[Change listing data]
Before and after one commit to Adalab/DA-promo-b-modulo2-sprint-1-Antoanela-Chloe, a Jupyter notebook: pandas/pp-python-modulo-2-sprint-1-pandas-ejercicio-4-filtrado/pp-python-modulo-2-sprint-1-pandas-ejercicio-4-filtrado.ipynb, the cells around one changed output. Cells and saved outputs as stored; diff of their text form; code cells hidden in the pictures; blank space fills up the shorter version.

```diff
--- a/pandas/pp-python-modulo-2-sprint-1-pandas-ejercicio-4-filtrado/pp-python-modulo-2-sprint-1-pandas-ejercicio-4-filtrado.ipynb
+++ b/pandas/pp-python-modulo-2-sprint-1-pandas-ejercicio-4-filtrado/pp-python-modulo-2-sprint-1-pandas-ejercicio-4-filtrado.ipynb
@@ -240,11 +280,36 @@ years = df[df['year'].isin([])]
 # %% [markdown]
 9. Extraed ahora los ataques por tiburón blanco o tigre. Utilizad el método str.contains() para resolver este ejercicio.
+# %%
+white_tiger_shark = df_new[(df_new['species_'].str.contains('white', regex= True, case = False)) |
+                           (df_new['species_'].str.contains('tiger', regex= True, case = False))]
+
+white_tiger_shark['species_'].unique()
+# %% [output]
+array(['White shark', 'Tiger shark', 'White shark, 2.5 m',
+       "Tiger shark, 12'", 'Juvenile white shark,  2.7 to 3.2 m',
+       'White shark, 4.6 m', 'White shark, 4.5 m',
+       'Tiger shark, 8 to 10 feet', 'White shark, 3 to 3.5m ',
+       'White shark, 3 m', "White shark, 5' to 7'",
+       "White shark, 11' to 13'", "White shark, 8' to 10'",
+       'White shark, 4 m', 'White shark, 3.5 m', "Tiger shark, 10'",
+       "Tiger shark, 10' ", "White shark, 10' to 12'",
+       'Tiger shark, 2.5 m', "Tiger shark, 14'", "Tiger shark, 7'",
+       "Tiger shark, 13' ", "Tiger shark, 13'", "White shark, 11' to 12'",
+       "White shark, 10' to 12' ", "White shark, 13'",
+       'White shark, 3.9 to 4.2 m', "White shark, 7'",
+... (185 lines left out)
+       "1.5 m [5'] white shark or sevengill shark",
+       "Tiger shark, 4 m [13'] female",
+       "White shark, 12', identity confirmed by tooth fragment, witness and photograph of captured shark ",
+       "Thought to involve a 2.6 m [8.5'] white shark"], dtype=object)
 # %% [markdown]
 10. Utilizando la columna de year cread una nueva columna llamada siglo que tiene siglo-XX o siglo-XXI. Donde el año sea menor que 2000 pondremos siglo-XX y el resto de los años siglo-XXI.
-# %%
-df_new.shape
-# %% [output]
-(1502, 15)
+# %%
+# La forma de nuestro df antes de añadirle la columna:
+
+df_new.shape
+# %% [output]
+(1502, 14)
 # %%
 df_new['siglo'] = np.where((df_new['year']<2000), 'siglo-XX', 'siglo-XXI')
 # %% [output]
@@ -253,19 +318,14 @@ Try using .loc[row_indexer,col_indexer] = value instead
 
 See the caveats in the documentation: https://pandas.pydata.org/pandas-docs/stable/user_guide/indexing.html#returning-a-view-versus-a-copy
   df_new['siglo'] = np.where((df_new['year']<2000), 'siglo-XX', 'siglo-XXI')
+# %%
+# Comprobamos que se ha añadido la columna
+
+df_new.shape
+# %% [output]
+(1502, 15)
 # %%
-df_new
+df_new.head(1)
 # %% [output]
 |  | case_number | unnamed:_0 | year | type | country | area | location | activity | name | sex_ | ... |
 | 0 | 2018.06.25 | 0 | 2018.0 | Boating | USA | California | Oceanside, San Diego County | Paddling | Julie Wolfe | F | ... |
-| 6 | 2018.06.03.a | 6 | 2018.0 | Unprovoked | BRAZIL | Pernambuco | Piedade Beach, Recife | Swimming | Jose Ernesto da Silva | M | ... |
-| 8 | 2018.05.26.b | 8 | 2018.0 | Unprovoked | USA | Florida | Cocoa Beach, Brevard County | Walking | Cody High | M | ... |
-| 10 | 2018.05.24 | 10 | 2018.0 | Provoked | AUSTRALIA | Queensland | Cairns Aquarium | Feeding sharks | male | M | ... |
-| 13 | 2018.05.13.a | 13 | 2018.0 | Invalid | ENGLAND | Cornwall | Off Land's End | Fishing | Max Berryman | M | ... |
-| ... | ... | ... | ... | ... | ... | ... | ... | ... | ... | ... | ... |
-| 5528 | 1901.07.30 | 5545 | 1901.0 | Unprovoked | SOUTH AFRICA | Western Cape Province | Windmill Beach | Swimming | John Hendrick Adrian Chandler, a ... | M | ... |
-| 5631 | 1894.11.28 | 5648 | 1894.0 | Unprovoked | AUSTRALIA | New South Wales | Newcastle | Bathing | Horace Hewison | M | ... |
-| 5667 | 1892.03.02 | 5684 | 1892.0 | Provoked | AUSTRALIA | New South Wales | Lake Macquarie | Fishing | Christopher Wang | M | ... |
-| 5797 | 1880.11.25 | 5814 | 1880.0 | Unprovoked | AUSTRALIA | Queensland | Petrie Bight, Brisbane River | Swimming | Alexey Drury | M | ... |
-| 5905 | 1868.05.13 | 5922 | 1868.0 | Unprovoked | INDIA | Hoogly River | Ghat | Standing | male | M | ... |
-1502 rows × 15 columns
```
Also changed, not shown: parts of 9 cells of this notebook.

### Required work
Work out how many lines of the entries contain the word "columna", and answer with that number alone.

### Solution for this exercise
3